Many are turning to storage area networks to make that dispersed data readily available and to maximize operational and cost efficiencies. 

"We purchased a SAN as part of a server consolidation project," says James Erickson, IT manager for the City of Fridley, Minn. The city installed an HP StorageWorks MSA 2000 with 12 300-gigabyte SAS drives. The system has dual power supplies and dual controllers.

By combining a new SAN with virtualization, the City of Fridley provided redundancy for its critical data, IT Manager James Erickson says.

Photo Credit: John Nolter

"The city had dozens of servers, most of which had tens of gigabytes of locally attached storage space going to waste. By utilizing a SAN and VMware virtualization, we are using city resources more efficiently," Erickson says.

The network serves an even more critical function -- protecting the city's crucial operational data. "Law enforcement and public-safety functions use the network for communications internally and with our county," Erickson says. "In the event of a natural disaster or other emergency, all of our departments require access to critical data to coordinate the city's response, including mapping data, engineering data, financial information and communications with county and state agencies." 

The high-availability aspects of the RAID configurations on the SAN far surpassed the older city servers, Erickson says. Plus, "the SAN units themselves had redundant power supplies and redundant controllers, and we have configured them using redundant switches and redundant network interface cards in the attached servers," he adds.

More Data More Quickly

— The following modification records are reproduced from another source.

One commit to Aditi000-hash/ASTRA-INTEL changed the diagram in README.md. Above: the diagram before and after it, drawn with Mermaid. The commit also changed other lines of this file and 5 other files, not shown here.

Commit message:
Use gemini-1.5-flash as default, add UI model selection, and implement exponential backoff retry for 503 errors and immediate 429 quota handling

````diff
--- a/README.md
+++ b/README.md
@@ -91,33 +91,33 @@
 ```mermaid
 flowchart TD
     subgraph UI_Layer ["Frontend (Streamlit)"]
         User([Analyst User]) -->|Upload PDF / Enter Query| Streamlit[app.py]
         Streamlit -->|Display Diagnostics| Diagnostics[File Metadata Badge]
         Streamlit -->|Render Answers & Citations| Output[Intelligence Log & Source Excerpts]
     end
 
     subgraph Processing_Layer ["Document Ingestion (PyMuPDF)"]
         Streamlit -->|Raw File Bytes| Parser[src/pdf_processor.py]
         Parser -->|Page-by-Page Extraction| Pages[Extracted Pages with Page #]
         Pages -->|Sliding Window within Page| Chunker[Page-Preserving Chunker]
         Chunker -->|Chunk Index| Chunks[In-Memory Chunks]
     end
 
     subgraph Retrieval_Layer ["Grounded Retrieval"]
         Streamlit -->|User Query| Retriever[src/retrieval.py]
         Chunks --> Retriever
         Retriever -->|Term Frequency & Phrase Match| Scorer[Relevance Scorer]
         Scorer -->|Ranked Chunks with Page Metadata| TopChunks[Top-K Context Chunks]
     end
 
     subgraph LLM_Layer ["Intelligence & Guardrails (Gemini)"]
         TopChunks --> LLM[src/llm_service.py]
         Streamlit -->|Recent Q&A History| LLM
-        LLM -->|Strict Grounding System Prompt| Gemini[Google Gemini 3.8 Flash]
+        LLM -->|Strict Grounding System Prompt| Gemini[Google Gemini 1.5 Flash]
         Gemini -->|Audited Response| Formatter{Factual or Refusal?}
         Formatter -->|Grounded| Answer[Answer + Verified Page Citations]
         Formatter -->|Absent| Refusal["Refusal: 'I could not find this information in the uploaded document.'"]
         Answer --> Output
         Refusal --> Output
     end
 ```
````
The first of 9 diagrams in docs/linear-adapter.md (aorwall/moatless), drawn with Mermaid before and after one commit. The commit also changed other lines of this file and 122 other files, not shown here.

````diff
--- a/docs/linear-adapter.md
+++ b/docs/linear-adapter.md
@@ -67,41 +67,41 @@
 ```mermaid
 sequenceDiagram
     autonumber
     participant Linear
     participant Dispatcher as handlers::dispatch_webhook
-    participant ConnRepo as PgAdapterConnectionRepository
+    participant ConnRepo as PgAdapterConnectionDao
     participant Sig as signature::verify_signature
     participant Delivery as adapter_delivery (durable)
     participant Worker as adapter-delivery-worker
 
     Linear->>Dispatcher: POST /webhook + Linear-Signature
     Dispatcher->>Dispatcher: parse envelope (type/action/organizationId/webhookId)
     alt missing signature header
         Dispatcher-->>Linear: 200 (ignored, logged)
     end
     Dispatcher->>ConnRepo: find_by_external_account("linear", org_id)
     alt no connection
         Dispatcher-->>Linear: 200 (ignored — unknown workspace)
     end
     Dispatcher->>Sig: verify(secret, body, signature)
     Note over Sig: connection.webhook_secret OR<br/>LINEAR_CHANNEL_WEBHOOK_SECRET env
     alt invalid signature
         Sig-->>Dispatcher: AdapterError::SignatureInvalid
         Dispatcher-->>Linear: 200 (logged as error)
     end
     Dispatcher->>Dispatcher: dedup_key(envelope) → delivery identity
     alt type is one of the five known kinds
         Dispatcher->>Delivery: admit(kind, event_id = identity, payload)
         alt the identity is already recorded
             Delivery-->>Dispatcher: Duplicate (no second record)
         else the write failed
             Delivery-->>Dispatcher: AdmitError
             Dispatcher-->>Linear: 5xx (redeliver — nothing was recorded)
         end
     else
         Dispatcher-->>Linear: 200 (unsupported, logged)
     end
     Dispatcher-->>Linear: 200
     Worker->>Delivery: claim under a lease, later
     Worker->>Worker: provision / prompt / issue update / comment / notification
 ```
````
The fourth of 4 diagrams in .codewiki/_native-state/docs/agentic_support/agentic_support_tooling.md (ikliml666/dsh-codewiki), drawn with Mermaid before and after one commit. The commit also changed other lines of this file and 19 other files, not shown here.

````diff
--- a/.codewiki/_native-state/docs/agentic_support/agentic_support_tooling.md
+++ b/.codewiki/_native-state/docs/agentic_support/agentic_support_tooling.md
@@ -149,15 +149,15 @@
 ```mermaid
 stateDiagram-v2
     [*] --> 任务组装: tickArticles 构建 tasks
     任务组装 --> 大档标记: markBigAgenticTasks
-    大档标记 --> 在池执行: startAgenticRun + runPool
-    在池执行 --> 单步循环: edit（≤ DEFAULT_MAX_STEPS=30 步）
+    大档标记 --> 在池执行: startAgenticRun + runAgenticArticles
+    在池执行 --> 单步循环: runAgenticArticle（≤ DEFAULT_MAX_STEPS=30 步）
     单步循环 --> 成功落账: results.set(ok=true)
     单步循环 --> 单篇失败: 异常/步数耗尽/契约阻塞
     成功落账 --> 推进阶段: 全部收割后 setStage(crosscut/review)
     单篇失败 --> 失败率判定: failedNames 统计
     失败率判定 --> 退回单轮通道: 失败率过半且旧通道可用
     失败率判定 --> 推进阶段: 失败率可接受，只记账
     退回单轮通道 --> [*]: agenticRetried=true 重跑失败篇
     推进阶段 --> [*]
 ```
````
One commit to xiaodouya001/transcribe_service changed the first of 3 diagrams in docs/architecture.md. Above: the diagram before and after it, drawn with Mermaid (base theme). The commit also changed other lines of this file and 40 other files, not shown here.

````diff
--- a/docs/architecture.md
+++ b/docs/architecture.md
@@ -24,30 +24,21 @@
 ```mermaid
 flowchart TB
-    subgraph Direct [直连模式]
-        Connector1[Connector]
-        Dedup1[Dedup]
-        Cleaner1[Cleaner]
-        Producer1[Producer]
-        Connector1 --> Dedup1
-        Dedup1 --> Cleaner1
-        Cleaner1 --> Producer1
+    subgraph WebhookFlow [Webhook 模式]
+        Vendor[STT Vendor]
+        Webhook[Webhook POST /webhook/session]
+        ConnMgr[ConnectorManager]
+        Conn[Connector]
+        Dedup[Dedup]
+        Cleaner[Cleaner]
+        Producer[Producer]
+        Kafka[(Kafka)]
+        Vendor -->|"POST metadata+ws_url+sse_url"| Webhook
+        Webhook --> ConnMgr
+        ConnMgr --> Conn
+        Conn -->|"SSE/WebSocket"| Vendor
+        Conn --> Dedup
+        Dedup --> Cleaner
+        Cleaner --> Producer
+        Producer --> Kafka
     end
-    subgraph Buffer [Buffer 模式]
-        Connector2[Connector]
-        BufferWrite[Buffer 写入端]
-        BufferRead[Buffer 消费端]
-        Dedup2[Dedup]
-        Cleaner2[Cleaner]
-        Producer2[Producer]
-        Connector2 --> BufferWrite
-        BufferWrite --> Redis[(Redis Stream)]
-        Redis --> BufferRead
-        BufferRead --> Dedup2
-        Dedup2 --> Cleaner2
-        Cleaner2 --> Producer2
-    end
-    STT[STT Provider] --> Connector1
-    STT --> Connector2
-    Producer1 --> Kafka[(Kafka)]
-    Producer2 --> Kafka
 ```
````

"SANs create leverage and sharing of data," says Bob Laliberte, senior analyst at Enterprise Strategy Group. That's particularly important for state and local governments, which manage data that can be critical in a life-or-death situation. "For instance, routing for 911 information absolutely can't go down," he says. "Building a SAN can provide immediate accessible storage for that kind of information."

Chicago uses a SAN to store data from hundreds of video cameras positioned throughout the city in police stations, fire departments, city streets and public locations. "We store a large amount of video" generated by those cameras, says Aric Roush, director of information services for the city's 911 call center.

4,300 The number of cameras New York City has installed to monitor its subway system

Although Roush won't say exactly how many cameras store data on the SAN, it adds up to 54 terabytes worth of video footage. That data is accessible more readily than if stored on dispersed hard drives, he points out.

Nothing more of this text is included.